A review of Black Queen White City by Sonya Kudei

Trams. Cats. Circles. We are immediately alerted by these allusions to Bulgakov’s Master and Margarita (1966) that we should expect the unexpected in Black Queen White City, an ambitious novel that aspires to paint its own universe (no less) by means of framing devices, parallel worlds and an eccentric cast of characters that includes the white city of Zagreb itself, where the author was born.

A Review of In Exile from St Petersburg adapted and edited by Michael Atherton

In Exile from Petersburg takes you right into the life of a high calibre intellectual named Abram Saulovich Kagan and is set within the turbulent times of early 20th century Europe. His son Anatol Abramovich Kagan contributed to this informative biographical account, he also happened to be the father-in-law of the book’s editor, Michael Atherton. This book is well presented in an easy to read and informative style.

A review of Rail by Kai Carlson-Wee

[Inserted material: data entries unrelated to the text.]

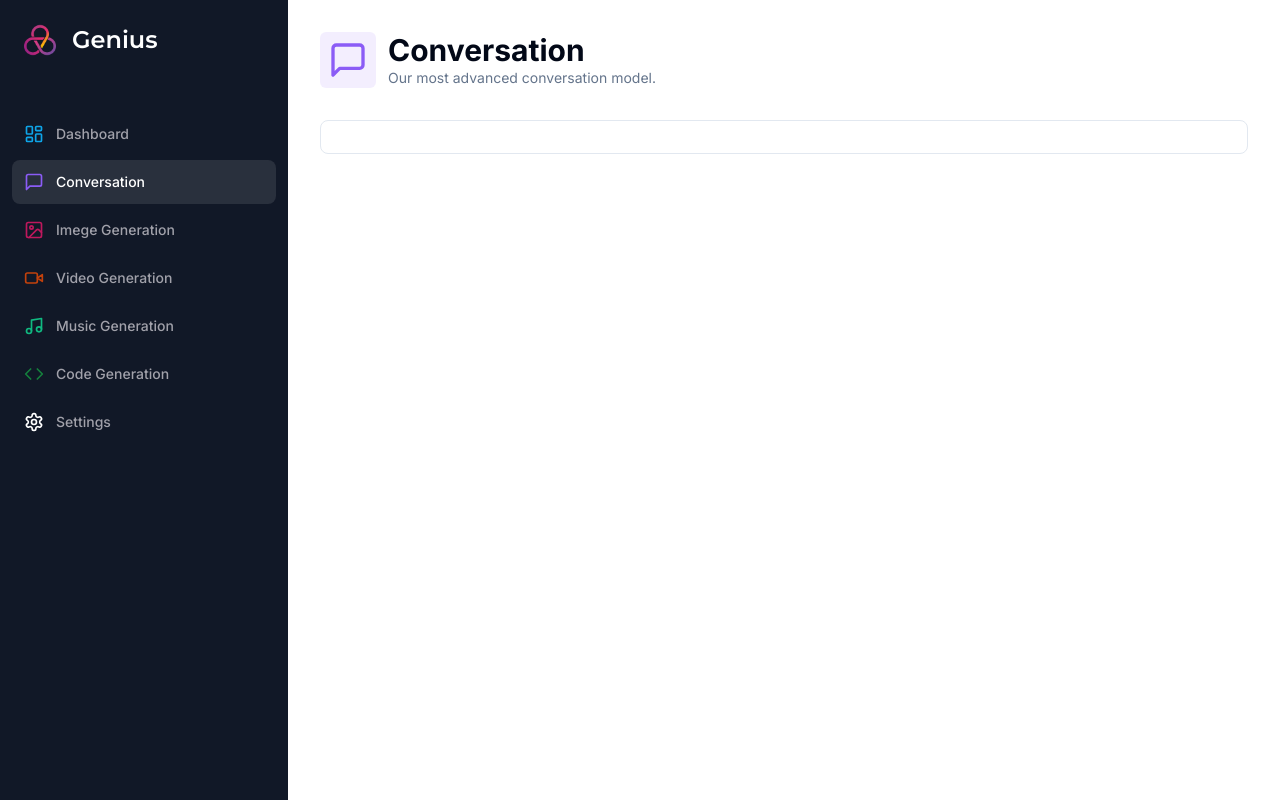
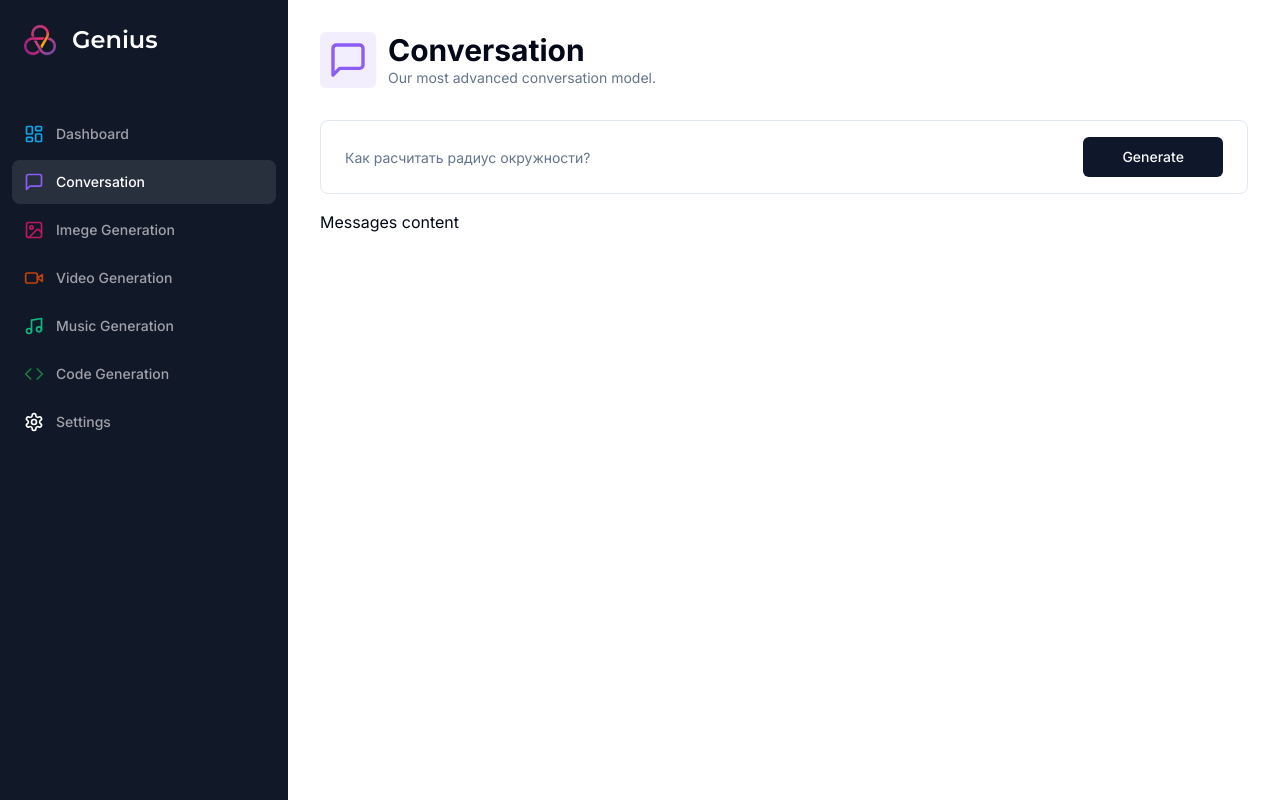
Before and after one commit to Art-San/YTb_Antonio_SaaS_AI_Platform_Next.js_13-4, a Next.js app: page /conversation in a window 1280 px wide. Built offline with nearby package versions, Linux system fonts and the light colour scheme.

Commit message:
Conversation AI UI

```diff
--- a/app/(dashboard)/(routes)/conversation/page.tsx
+++ b/app/(dashboard)/(routes)/conversation/page.tsx
@@ -5,7 +5,9 @@
 import { zodResolver } from '@hookform/resolvers/zod'
 
 import { Heading } from '@/components/Heading'
-import { Form } from '@/components/ui/form'
+import { Form, FormControl, FormField, FormItem } from '@/components/ui/form'
+import { Button } from '@/components/ui/button'
+import { Input } from '@/components/ui/input'
 
 import { formSchema } from './constans'
 
@@ -37,10 +39,45 @@
           <Form {...form}>
             <form
               onSubmit={form.handleSubmit(onSubmit)}
-              className=" rounded-lg border w-full p-4 px-3 md:px-6 focus-within:shadow-sm grid grid-cols-12 gap-2 1:35:13"
-            ></form>
+              className="
+              rounded-lg
+              border
+              w-full
+              p-4
+              px-3
+              md:px-6
+              focus-within:shadow-sm
+              grid
+              grid-cols-12
+              gap-2
+              "
+            >
+              <FormField
+                name="prompt"
+                render={({ field }) => (
+                  <FormItem className=" col-span-12 lg:col-span-10">
+                    <FormControl className="p-0 m-0">
+                      <Input
+                        type="text"
+                        placeholder="Как расчитать радиус окружности?"
+                        className=" border-0 outline-none focus-visible:ring-0 focus-visible:ring-transparent"
+                        disabled={isLoading}
+                        {...field} // растянули поле
+                      />
+                    </FormControl>
+                  </FormItem>
+                )}
+              />
+              <Button
+                className=" col-span-12 lg:col-span-2 w-full"
+                disabled={isLoading}
+              >
+                Generate
+              </Button>
+            </form>
           </Form>
         </div>
+        <div className="space-y-4 mt-4">Messages content</div>
       </div>
     </div>
   )
--- /dev/null
+++ b/components/ui/input.tsx
@@ -0,0 +1,25 @@
+import * as React from 'react'
+
+import { cn } from '@/lib/utils'
+
+export interface InputProps
+  extends React.InputHTMLAttributes<HTMLInputElement> {}
+
+const Input = React.forwardRef<HTMLInputElement, InputProps>(
+  ({ className, type, ...props }, ref) => {
+    return (
+      <input
+        type={type}
+        className={cn(
+          'flex h-10 w-full rounded-md border border-input bg-background px-3 py-2 text-sm ring-offset-background file:border-0 file:bg-transparent file:text-sm file:font-medium placeholder:text-muted-foreground focus-visible:outline-none focus-visible:ring-2 focus-visible:ring-ring focus-visible:ring-offset-2 disabled:cursor-not-allowed disabled:opacity-50',
+          className
+        )}
+        ref={ref}
+        {...props}
+      />
+    )
+  }
+)
+Input.displayName = 'Input'
+
+export { Input }
```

Kai Carlson-Wee’s debut book Rail embarks on a never-ending journey that montages places in his life, from a freight train to apartments to highways to skate parks to the rolling hills of the prairie to a dumpster. At the heart of the narrative, Carlson-Wee discusses life on the road, spiritual poverty, addiction, liminal spaces, and the erasure of America’s past.